Holland America pays homage to the golden age of cruise liners, and despite Koningsdam's more modern twist, the ship is no exception. In addition to sporting a hard-to-miss, vintage-style navy blue hull like its fleetmates, the ship offers Holland America traditions such as afternoon tea, and Dutch delicacies such as pea soup. Other fleetwide staples on Koningsdam include the Crow's Nest, a peaceful top-deck observatory, and classic ornate dining venues serving top-notch cuisine. The line's ships collectively boast a relaxed vibe -- thanks to its avoidance of trippy color schemes and Vegas-style decor.
The World Stage is a fitting name for the ship's main theater, which captivates audiences with 3D images and optical illusions via a massive 270-degree LED screen. Spanning two decks and 250 feet, the screen uses state-of-the-art lighting, projection and sound systems to transform the space into a variety of scenes, such as a virtual concert or an Italian palazzo. The theater is home to five production shows performed by an international cast.
Although lacking top-deck water slides and animated movie characters, Koningsdam has plenty to keep kids entertained. The ship has a large, stylish youth club offering different activities for each age group. For example, kids ages 3 to 7 can unleash their inner pirates in treasure hunts, tweens ages 8 to 12 can get competitive in video game tournaments, and teens ages 13 to 17 can learn how to make mocktails (virgin cocktails) in mixology classes before heading to the teens-only nightclub. Additionally, families can bond during movie nights at the Lido Pool, which features a large outdoor screen, two levels of cushioned loungers, and drinks and snacks served chair-side. Perhaps the biggest perks for those with kids in tow, however, are Koningsdam's family ocean-view cabins.
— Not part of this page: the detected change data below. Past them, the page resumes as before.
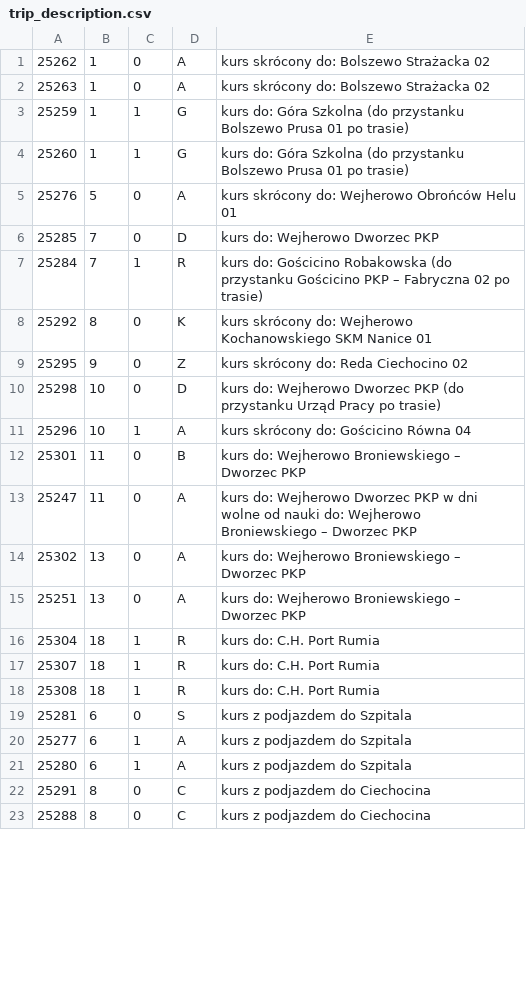
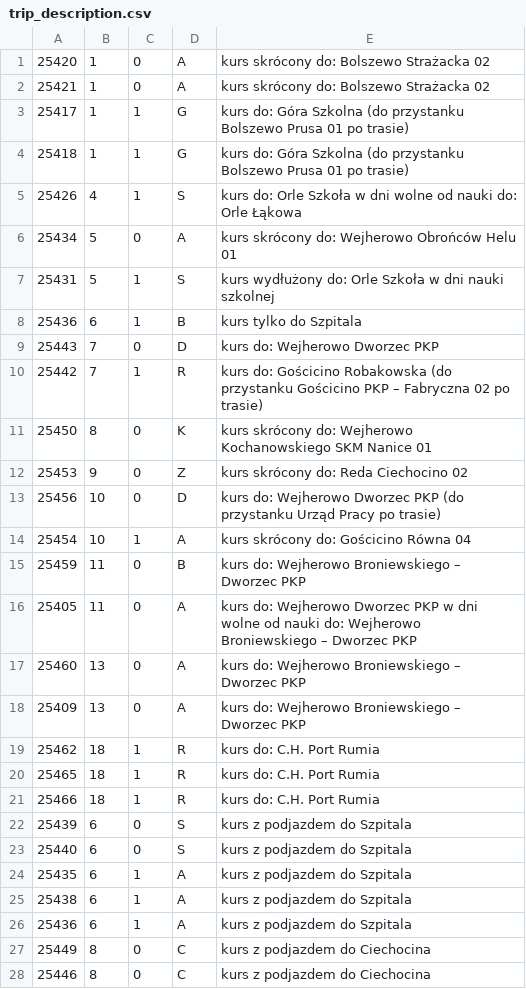
Before and after one commit to damiansikora85/BusSchedule, a CSV file: gtfs/trip_description.csv, drawn as a sheet; only a part is shown; the diff covers the shown part only.

```diff
--- a/gtfs/trip_description.csv
+++ b/gtfs/trip_description.csv
@@ -1,23 +1,28 @@
-25262,1,0,A,kurs skrócony do: Bolszewo Strażacka 02
-25263,1,0,A,kurs skrócony do: Bolszewo Strażacka 02
-25259,1,1,G,kurs do: Góra Szkolna (do przystanku Bolszewo Prusa 01 po trasie)
-25260,1,1,G,kurs do: Góra Szkolna (do przystanku Bolszewo Prusa 01 po trasie)
-25276,5,0,A,kurs skrócony do: Wejherowo Obrońców Helu 01
-25285,7,0,D,kurs do: Wejherowo Dworzec PKP
-25284,7,1,R,kurs do: Gościcino Robakowska (do przystanku Gościcino PKP – Fabryczna 02 po trasie)
-25292,8,0,K,kurs skrócony do: Wejherowo Kochanowskiego SKM Nanice 01
-25295,9,0,Z,kurs skrócony do: Reda Ciechocino 02
-25298,10,0,D,kurs do: Wejherowo Dworzec PKP (do przystanku Urząd Pracy po trasie)
-25296,10,1,A,kurs skrócony do: Gościcino Równa 04
-25301,11,0,B,kurs do: Wejherowo Broniewskiego – Dworzec PKP
-25247,11,0,A,kurs do: Wejherowo Dworzec PKP w dni wolne od nauki do: Wejherowo Broniewskiego – Dworzec PKP
-25302,13,0,A,kurs do: Wejherowo Broniewskiego – Dworzec PKP
-25251,13,0,A,kurs do: Wejherowo Broniewskiego – Dworzec PKP
-25304,18,1,R,kurs do: C.H. Port Rumia
-25307,18,1,R,kurs do: C.H. Port Rumia
-25308,18,1,R,kurs do: C.H. Port Rumia
-25281,6,0,S,kurs z podjazdem do Szpitala
-25277,6,1,A,kurs z podjazdem do Szpitala
-25280,6,1,A,kurs z podjazdem do Szpitala
-25291,8,0,C,kurs z podjazdem do Ciechocina
-25288,8,0,C,kurs z podjazdem do Ciechocina
+25420,1,0,A,kurs skrócony do: Bolszewo Strażacka 02
+25421,1,0,A,kurs skrócony do: Bolszewo Strażacka 02
+25417,1,1,G,kurs do: Góra Szkolna (do przystanku Bolszewo Prusa 01 po trasie)
+25418,1,1,G,kurs do: Góra Szkolna (do przystanku Bolszewo Prusa 01 po trasie)
+25426,4,1,S,kurs do: Orle Szkoła w dni wolne od nauki do: Orle Łąkowa
+25434,5,0,A,kurs skrócony do: Wejherowo Obrońców Helu 01
+25431,5,1,S,kurs wydłużony do: Orle Szkoła w dni nauki szkolnej
+25436,6,1,B,kurs tylko do Szpitala
+25443,7,0,D,kurs do: Wejherowo Dworzec PKP
+25442,7,1,R,kurs do: Gościcino Robakowska (do przystanku Gościcino PKP – Fabryczna 02 po trasie)
+25450,8,0,K,kurs skrócony do: Wejherowo Kochanowskiego SKM Nanice 01
+25453,9,0,Z,kurs skrócony do: Reda Ciechocino 02
+25456,10,0,D,kurs do: Wejherowo Dworzec PKP (do przystanku Urząd Pracy po trasie)
+25454,10,1,A,kurs skrócony do: Gościcino Równa 04
+25459,11,0,B,kurs do: Wejherowo Broniewskiego – Dworzec PKP
+25405,11,0,A,kurs do: Wejherowo Dworzec PKP w dni wolne od nauki do: Wejherowo Broniewskiego – Dworzec PKP
+25460,13,0,A,kurs do: Wejherowo Broniewskiego – Dworzec PKP
+25409,13,0,A,kurs do: Wejherowo Broniewskiego – Dworzec PKP
+25462,18,1,R,kurs do: C.H. Port Rumia
+25465,18,1,R,kurs do: C.H. Port Rumia
+25466,18,1,R,kurs do: C.H. Port Rumia
+25439,6,0,S,kurs z podjazdem do Szpitala
+25440,6,0,S,kurs z podjazdem do Szpitala
+25435,6,1,A,kurs z podjazdem do Szpitala
+25438,6,1,A,kurs z podjazdem do Szpitala
+25436,6,1,A,kurs z podjazdem do Szpitala
+25449,8,0,C,kurs z podjazdem do Ciechocina
+25446,8,0,C,kurs z podjazdem do Ciechocina
```
Also changed, not shown: 1 edited cell elsewhere in this file, 13 other files.
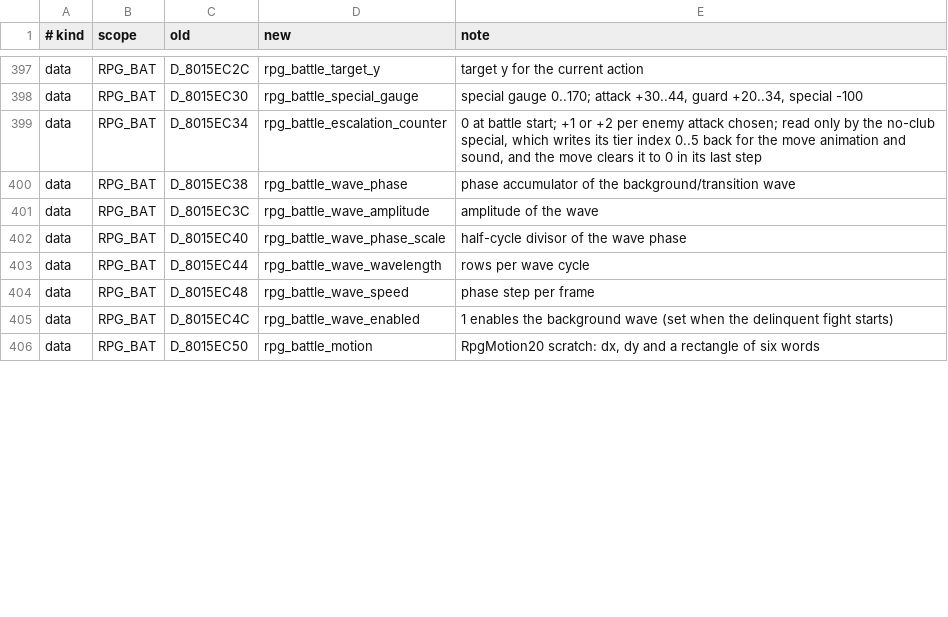
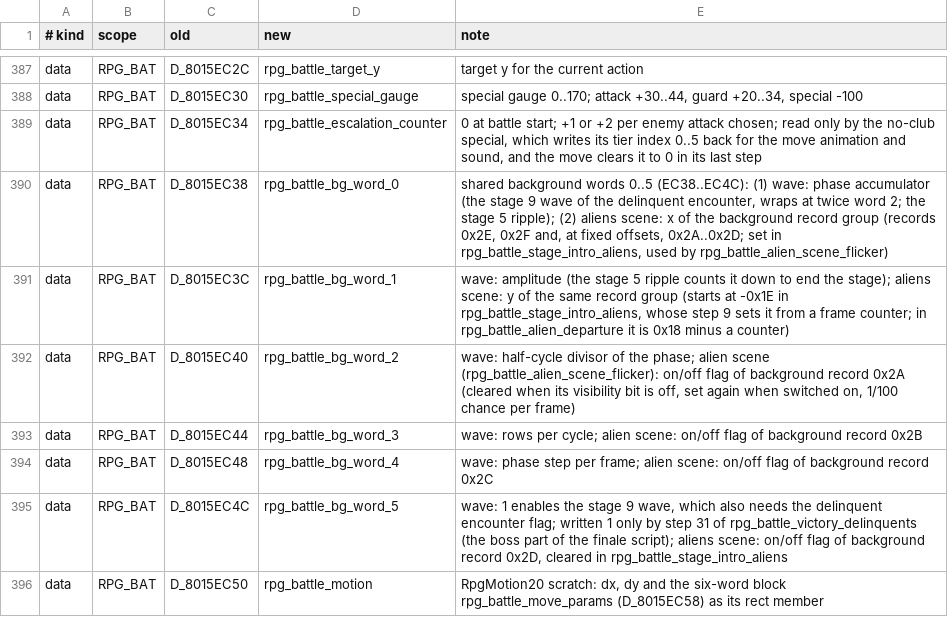
Before and after one commit to CosmicScribe64/tokimemo-ps1-decomp, a TSV file: config/renames/proposals/o-rpgbat.tsv, drawn as a sheet; only a part is shown, gaps mark what is left out; the diff covers the shown part only.

```diff
--- a/config/renames/proposals/o-rpgbat.tsv
+++ b/config/renames/proposals/o-rpgbat.tsv
@@ -399,8 +389,8 @@ data	RPG_BAT	D_8015EC30	rpg_battle_special_gauge	special gauge 0..170; attack +3
 data	RPG_BAT	D_8015EC34	rpg_battle_escalation_counter	0 at battle start; +1 or +2 per enemy attack chosen; read only by the no-club special, which writes its tier index 0..5 back for the move animation and sound, and the move clears it to 0 in its last step
-data	RPG_BAT	D_8015EC38	rpg_battle_wave_phase	phase accumulator of the background/transition wave
-data	RPG_BAT	D_8015EC3C	rpg_battle_wave_amplitude	amplitude of the wave
-data	RPG_BAT	D_8015EC40	rpg_battle_wave_phase_scale	half-cycle divisor of the wave phase
-data	RPG_BAT	D_8015EC44	rpg_battle_wave_wavelength	rows per wave cycle
-data	RPG_BAT	D_8015EC48	rpg_battle_wave_speed	phase step per frame
-data	RPG_BAT	D_8015EC4C	rpg_battle_wave_enabled	1 enables the background wave (set when the delinquent fight starts)
-data	RPG_BAT	D_8015EC50	rpg_battle_motion	RpgMotion20 scratch: dx, dy and a rectangle of six words
+data	RPG_BAT	D_8015EC38	rpg_battle_bg_word_0	shared background words 0..5 (EC38..EC4C): (1) wave: phase accumulator (the stage 9 wave of the delinquent encounter, wraps at twice word 2; the stage 5 ripple); (2) aliens scene: x of the background record group (records 0x2E, 0x2F and, at fixed offsets, 0x2A..0x2D; set in rpg_battle_stage_intro_aliens, used by rpg_battle_alien_scene_flicker)
+data	RPG_BAT	D_8015EC3C	rpg_battle_bg_word_1	wave: amplitude (the stage 5 ripple counts it down to end the stage); aliens scene: y of the same record group (starts at -0x1E in rpg_battle_stage_intro_aliens, whose step 9 sets it from a frame counter; in rpg_battle_alien_departure it is 0x18 minus a counter)
+data	RPG_BAT	D_8015EC40	rpg_battle_bg_word_2	wave: half-cycle divisor of the phase; alien scene (rpg_battle_alien_scene_flicker): on/off flag of background record 0x2A (cleared when its visibility bit is off, set again when switched on, 1/100 chance per frame)
+data	RPG_BAT	D_8015EC44	rpg_battle_bg_word_3	wave: rows per cycle; alien scene: on/off flag of background record 0x2B
+data	RPG_BAT	D_8015EC48	rpg_battle_bg_word_4	wave: phase step per frame; alien scene: on/off flag of background record 0x2C
+data	RPG_BAT	D_8015EC4C	rpg_battle_bg_word_5	wave: 1 enables the stage 9 wave, which also needs the delinquent encounter flag; written 1 only by step 31 of rpg_battle_victory_delinquents (the boss part of the finale script); aliens scene: on/off flag of background record 0x2D, cleared in rpg_battle_stage_intro_aliens
+data	RPG_BAT	D_8015EC50	rpg_battle_motion	RpgMotion20 scratch: dx, dy and the six-word block rpg_battle_move_params (D_8015EC58) as its rect member
```
Also changed, not shown: 17 removed rows and 49 edited cells elsewhere in this file, 3 other files.
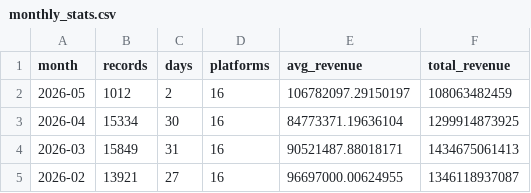
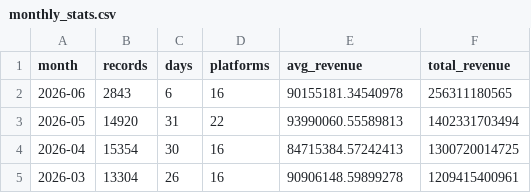
Before and after one commit to iraeee/media-commerce-insights, a CSV file: monthly_stats.csv, drawn as a sheet.

```diff
--- a/monthly_stats.csv
+++ b/monthly_stats.csv
@@ -1,5 +1,5 @@
 month,records,days,platforms,avg_revenue,total_revenue
-2026-05,1012,2,16,106782097.29150197,108063482459
-2026-04,15334,30,16,84773371.19636104,1299914873925
-2026-03,15849,31,16,90521487.88018171,1434675061413
-2026-02,13921,27,16,96697000.00624955,1346118937087
+2026-06,2843,6,16,90155181.34540978,256311180565
+2026-05,14920,31,22,93990060.55589813,1402331703494
+2026-04,15354,30,16,84715384.57242413,1300720014725
+2026-03,13304,26,16,90906148.59899278,1209415400961
```
Also changed, not shown: 1 other file.
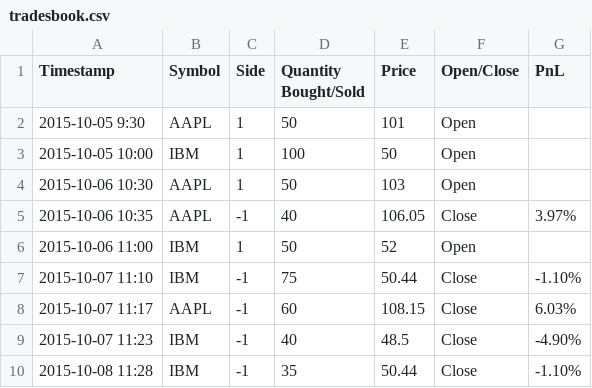
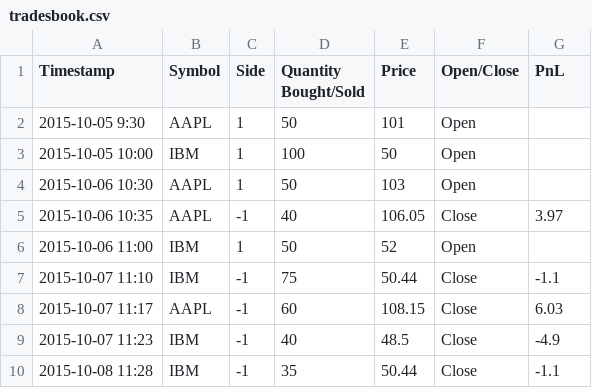
Before and after one commit to yuwu10112358/APS490RBCCM, a CSV file: tradesbook.csv, drawn as a sheet.

Commit message:
Added Graphs and Updated Temp Tables

```diff
--- a/tradesbook.csv
+++ b/tradesbook.csv
@@ -4,7 +4,7 @@ Timestamp,Symbol,Side,Quantity Bought/Sold ,Price,Open/Close,PnL
 2015-10-06 10:30,AAPL,1,50,103,Open,
-2015-10-06 10:35,AAPL,-1,40,106.05,Close,3.97%
+2015-10-06 10:35,AAPL,-1,40,106.05,Close,3.97
 2015-10-06 11:00,IBM,1,50,52,Open,
-2015-10-07 11:10,IBM,-1,75,50.44,Close,-1.10%
-2015-10-07 11:17,AAPL,-1,60,108.15,Close,6.03%
-2015-10-07 11:23,IBM,-1,40,48.5,Close,-4.90%
-2015-10-08 11:28,IBM,-1,35,50.44,Close,-1.10%
+2015-10-07 11:10,IBM,-1,75,50.44,Close,-1.1
+2015-10-07 11:17,AAPL,-1,60,108.15,Close,6.03
+2015-10-07 11:23,IBM,-1,40,48.5,Close,-4.9
+2015-10-08 11:28,IBM,-1,35,50.44,Close,-1.1
```
Also changed, not shown: positionbook.csv, 8 other files.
The "new to the line" cabin type comfortably sleeps up to five and caters to families with perks such as extra closet space and two separate bathrooms.
Koningsdam courts solo travelers with a series of single-occupancy cabins. The ocean-view accommodations -- which are nearly identical to standard ocean-view cabins, except with a one-person twin bed -- don't bear a single supplement. In other words, solo travelers don't have to pay an added fee when booking a double-occupancy cabin sans roommate. In addition to the dedicated cabins, singles can enjoy myriad activities geared toward meeting other cruisers, such as solo traveler gatherings at the beginning of each sailing, cooking classes and dance lessons.
--By Gina Kramer, Associate Editor
Updated January 08, 2020